TASK STATEMENT
Retype every entry exactly, character for character.

--*--

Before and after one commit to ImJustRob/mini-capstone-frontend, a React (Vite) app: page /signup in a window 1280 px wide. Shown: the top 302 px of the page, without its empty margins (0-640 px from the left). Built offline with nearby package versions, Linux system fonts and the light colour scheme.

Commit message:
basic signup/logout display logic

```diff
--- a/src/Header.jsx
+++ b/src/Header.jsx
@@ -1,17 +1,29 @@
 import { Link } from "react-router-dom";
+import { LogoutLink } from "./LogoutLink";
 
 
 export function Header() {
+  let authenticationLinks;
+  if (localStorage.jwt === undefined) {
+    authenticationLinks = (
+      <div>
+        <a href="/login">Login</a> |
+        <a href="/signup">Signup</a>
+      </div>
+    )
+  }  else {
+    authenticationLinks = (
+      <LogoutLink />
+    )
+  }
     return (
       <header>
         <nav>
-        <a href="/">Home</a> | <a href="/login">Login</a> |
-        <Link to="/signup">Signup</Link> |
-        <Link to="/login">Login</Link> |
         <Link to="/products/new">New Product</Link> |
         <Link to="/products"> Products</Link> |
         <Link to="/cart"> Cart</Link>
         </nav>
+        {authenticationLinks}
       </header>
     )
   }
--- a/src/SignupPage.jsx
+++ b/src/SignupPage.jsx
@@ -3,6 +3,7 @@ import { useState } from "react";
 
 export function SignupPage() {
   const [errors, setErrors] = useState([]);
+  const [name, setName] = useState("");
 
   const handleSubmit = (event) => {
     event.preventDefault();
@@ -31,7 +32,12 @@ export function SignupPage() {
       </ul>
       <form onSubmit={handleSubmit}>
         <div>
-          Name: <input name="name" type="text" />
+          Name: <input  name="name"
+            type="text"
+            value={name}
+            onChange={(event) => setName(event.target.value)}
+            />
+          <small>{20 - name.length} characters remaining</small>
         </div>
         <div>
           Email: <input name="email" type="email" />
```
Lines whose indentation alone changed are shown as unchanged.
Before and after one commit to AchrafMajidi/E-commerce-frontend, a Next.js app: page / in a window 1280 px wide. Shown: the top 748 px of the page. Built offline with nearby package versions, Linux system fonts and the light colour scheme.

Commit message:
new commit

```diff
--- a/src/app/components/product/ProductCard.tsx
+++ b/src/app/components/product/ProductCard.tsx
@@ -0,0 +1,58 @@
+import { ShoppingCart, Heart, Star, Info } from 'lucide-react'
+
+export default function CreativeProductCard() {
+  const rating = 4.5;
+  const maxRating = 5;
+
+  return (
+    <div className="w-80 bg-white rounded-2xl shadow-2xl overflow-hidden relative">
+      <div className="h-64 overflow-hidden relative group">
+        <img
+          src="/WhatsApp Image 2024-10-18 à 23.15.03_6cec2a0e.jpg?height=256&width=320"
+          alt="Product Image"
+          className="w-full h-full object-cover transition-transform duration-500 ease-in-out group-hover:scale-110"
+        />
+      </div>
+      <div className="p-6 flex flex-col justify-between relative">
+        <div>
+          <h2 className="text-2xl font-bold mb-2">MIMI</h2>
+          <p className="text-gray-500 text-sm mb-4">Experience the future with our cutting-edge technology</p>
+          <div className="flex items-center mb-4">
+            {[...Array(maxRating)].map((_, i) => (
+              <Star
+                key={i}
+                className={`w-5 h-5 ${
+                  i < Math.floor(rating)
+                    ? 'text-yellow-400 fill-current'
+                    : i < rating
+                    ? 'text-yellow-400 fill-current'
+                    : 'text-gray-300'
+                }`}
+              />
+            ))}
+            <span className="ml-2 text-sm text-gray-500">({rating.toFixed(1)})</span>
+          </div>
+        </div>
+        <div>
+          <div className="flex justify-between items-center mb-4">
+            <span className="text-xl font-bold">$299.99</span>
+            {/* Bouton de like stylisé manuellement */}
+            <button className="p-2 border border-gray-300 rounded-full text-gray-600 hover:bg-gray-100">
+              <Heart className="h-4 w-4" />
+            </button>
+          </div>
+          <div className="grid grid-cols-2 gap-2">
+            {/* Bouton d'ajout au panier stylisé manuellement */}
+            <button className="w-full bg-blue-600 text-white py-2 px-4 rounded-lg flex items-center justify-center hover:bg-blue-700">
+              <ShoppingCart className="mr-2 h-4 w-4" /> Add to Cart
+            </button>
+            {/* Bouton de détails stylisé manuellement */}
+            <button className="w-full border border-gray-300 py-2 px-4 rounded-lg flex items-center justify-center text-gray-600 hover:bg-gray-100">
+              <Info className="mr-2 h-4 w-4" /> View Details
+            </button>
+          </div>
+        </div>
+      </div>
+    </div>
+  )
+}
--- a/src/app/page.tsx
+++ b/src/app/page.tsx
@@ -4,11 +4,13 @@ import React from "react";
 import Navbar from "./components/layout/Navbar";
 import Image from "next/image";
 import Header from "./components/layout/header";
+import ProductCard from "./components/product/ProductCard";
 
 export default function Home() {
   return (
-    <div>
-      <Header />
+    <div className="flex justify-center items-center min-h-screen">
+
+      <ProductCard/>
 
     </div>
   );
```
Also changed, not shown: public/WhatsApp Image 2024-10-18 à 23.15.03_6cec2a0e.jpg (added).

--*--

FINISHED TASK
Before and after one commit to ImJustRob/mini-capstone-frontend, a React (Vite) app: page /signup in a window 1280 px wide. Shown: the top 302 px of the page, without its empty margins (0-640 px from the left). Built offline with nearby package versions, Linux system fonts and the light colour scheme.

Commit message:
basic signup/logout display logic

```diff
--- a/src/Header.jsx
+++ b/src/Header.jsx
@@ -1,17 +1,29 @@
 import { Link } from "react-router-dom";
+import { LogoutLink } from "./LogoutLink";
 
 
 export function Header() {
+  let authenticationLinks;
+  if (localStorage.jwt === undefined) {
+    authenticationLinks = (
+      <div>
+        <a href="/login">Login</a> |
+        <a href="/signup">Signup</a>
+      </div>
+    )
+  }  else {
+    authenticationLinks = (
+      <LogoutLink />
+    )
+  }
     return (
       <header>
         <nav>
-        <a href="/">Home</a> | <a href="/login">Login</a> |
-        <Link to="/signup">Signup</Link> |
-        <Link to="/login">Login</Link> |
         <Link to="/products/new">New Product</Link> |
         <Link to="/products"> Products</Link> |
         <Link to="/cart"> Cart</Link>
         </nav>
+        {authenticationLinks}
       </header>
     )
   }
--- a/src/SignupPage.jsx
+++ b/src/SignupPage.jsx
@@ -3,6 +3,7 @@ import { useState } from "react";
 
 export function SignupPage() {
   const [errors, setErrors] = useState([]);
+  const [name, setName] = useState("");
 
   const handleSubmit = (event) => {
     event.preventDefault();
@@ -31,7 +32,12 @@ export function SignupPage() {
       </ul>
       <form onSubmit={handleSubmit}>
         <div>
-          Name: <input name="name" type="text" />
+          Name: <input  name="name"
+            type="text"
+            value={name}
+            onChange={(event) => setName(event.target.value)}
+            />
+          <small>{20 - name.length} characters remaining</small>
         </div>
         <div>
           Email: <input name="email" type="email" />
```
Lines whose indentation alone changed are shown as unchanged.
Before and after one commit to AchrafMajidi/E-commerce-frontend, a Next.js app: page / in a window 1280 px wide. Shown: the top 748 px of the page. Built offline with nearby package versions, Linux system fonts and the light colour scheme.

Commit message:
new commit

```diff
--- a/src/app/components/product/ProductCard.tsx
+++ b/src/app/components/product/ProductCard.tsx
@@ -0,0 +1,58 @@
+import { ShoppingCart, Heart, Star, Info } from 'lucide-react'
+
+export default function CreativeProductCard() {
+  const rating = 4.5;
+  const maxRating = 5;
+
+  return (
+    <div className="w-80 bg-white rounded-2xl shadow-2xl overflow-hidden relative">
+      <div className="h-64 overflow-hidden relative group">
+        <img
+          src="/WhatsApp Image 2024-10-18 à 23.15.03_6cec2a0e.jpg?height=256&width=320"
+          alt="Product Image"
+          className="w-full h-full object-cover transition-transform duration-500 ease-in-out group-hover:scale-110"
+        />
+      </div>
+      <div className="p-6 flex flex-col justify-between relative">
+        <div>
+          <h2 className="text-2xl font-bold mb-2">MIMI</h2>
+          <p className="text-gray-500 text-sm mb-4">Experience the future with our cutting-edge technology</p>
+          <div className="flex items-center mb-4">
+            {[...Array(maxRating)].map((_, i) => (
+              <Star
+                key={i}
+                className={`w-5 h-5 ${
+                  i < Math.floor(rating)
+                    ? 'text-yellow-400 fill-current'
+                    : i < rating
+                    ? 'text-yellow-400 fill-current'
+                    : 'text-gray-300'
+                }`}
+              />
+            ))}
+            <span className="ml-2 text-sm text-gray-500">({rating.toFixed(1)})</span>
+          </div>
+        </div>
+        <div>
+          <div className="flex justify-between items-center mb-4">
+            <span className="text-xl font-bold">$299.99</span>
+            {/* Bouton de like stylisé manuellement */}
+            <button className="p-2 border border-gray-300 rounded-full text-gray-600 hover:bg-gray-100">
+              <Heart className="h-4 w-4" />
+            </button>
+          </div>
+          <div className="grid grid-cols-2 gap-2">
+            {/* Bouton d'ajout au panier stylisé manuellement */}
+            <button className="w-full bg-blue-600 text-white py-2 px-4 rounded-lg flex items-center justify-center hover:bg-blue-700">
+              <ShoppingCart className="mr-2 h-4 w-4" /> Add to Cart
+            </button>
+            {/* Bouton de détails stylisé manuellement */}
+            <button className="w-full border border-gray-300 py-2 px-4 rounded-lg flex items-center justify-center text-gray-600 hover:bg-gray-100">
+              <Info className="mr-2 h-4 w-4" /> View Details
+            </button>
+          </div>
+        </div>
+      </div>
+    </div>
+  )
+}
--- a/src/app/page.tsx
+++ b/src/app/page.tsx
@@ -4,11 +4,13 @@ import React from "react";
 import Navbar from "./components/layout/Navbar";
 import Image from "next/image";
 import Header from "./components/layout/header";
+import ProductCard from "./components/product/ProductCard";
 
 export default function Home() {
   return (
-    <div>
-      <Header />
+    <div className="flex justify-center items-center min-h-screen">
+
+      <ProductCard/>
 
     </div>
   );
```
Also changed, not shown: public/WhatsApp Image 2024-10-18 à 23.15.03_6cec2a0e.jpg (added).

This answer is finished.